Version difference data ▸
--- --- ---

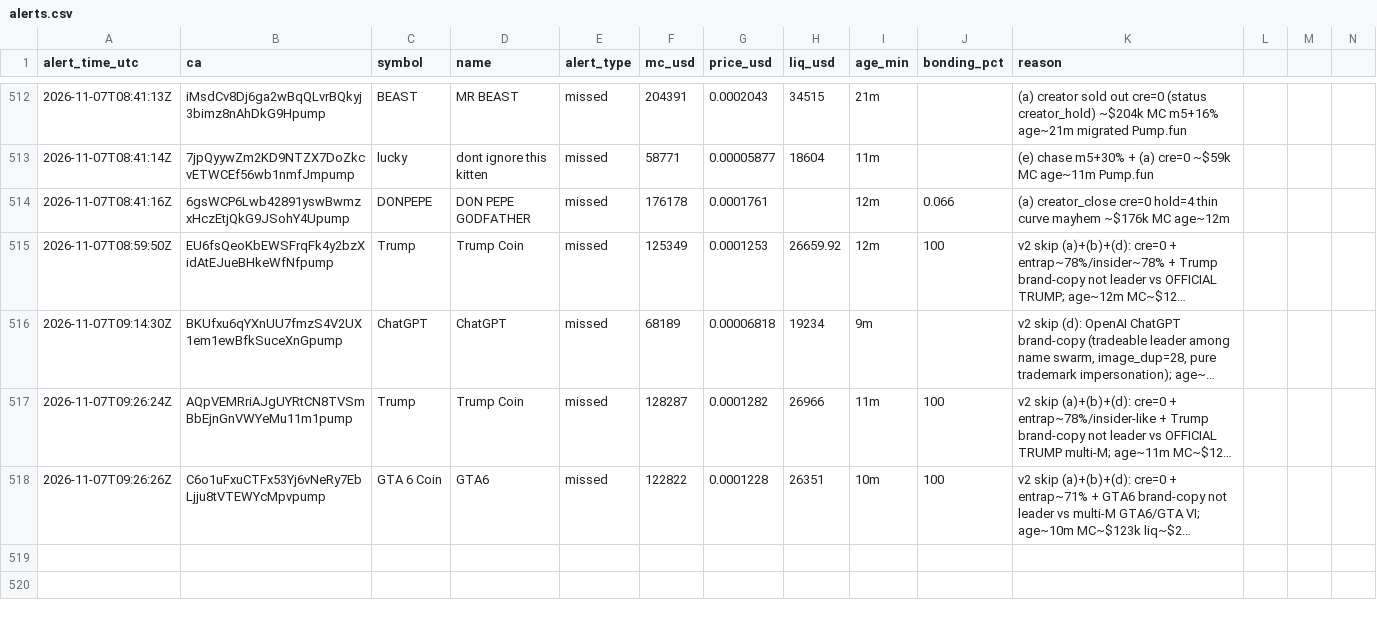
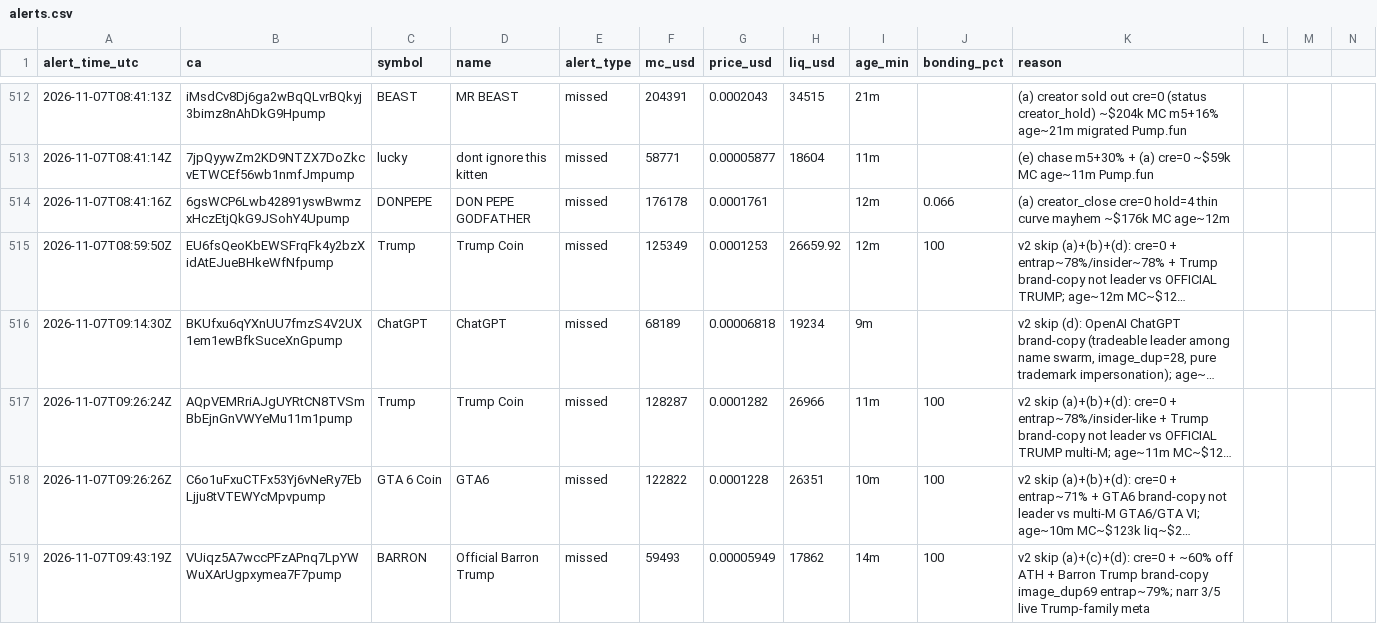
Before and after one commit to andreolf/memecoin-paper-tracker, a CSV file: data/alerts.csv, drawn as a sheet; only a part is shown, gaps mark what is left out; long unchanged cells end in …; rows hold the shown columns only; the diff names each change by its address in the sheet, - before the commit and + after, or states it on an @@ line.

Commit message:
alert: BARRON

```diff
--- a/data/alerts.csv
+++ b/data/alerts.csv
+row 519: 2026-11-07T09:43:19Z | VUiqz5A7wccPFzAPnq7LpYWWuXArUgpxymea7F7pump | BARRON | Official Barron Trump | missed | 59493 | 0.00005949 | 17862 | 14m | 100 | v2 skip (a)+(c)+(d): cre=0 + ~60% off ATH + Barron Trump brand-copy image_dup69 entrap~79%; narr 3/5 live Trump-family meta
```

--- --- ---

Leaving out the pictures, output each line above exactly as it is.

RESULT FOR THIS EXERCISE ▸
Before and after one commit to andreolf/memecoin-paper-tracker, a CSV file: data/alerts.csv, drawn as a sheet; only a part is shown, gaps mark what is left out; long unchanged cells end in …; rows hold the shown columns only; the diff names each change by its address in the sheet, - before the commit and + after, or states it on an @@ line.

Commit message:
alert: BARRON

```diff
--- a/data/alerts.csv
+++ b/data/alerts.csv
+row 519: 2026-11-07T09:43:19Z | VUiqz5A7wccPFzAPnq7LpYWWuXArUgpxymea7F7pump | BARRON | Official Barron Trump | missed | 59493 | 0.00005949 | 17862 | 14m | 100 | v2 skip (a)+(c)+(d): cre=0 + ~60% off ATH + Barron Trump brand-copy image_dup69 entrap~79%; narr 3/5 live Trump-family meta
```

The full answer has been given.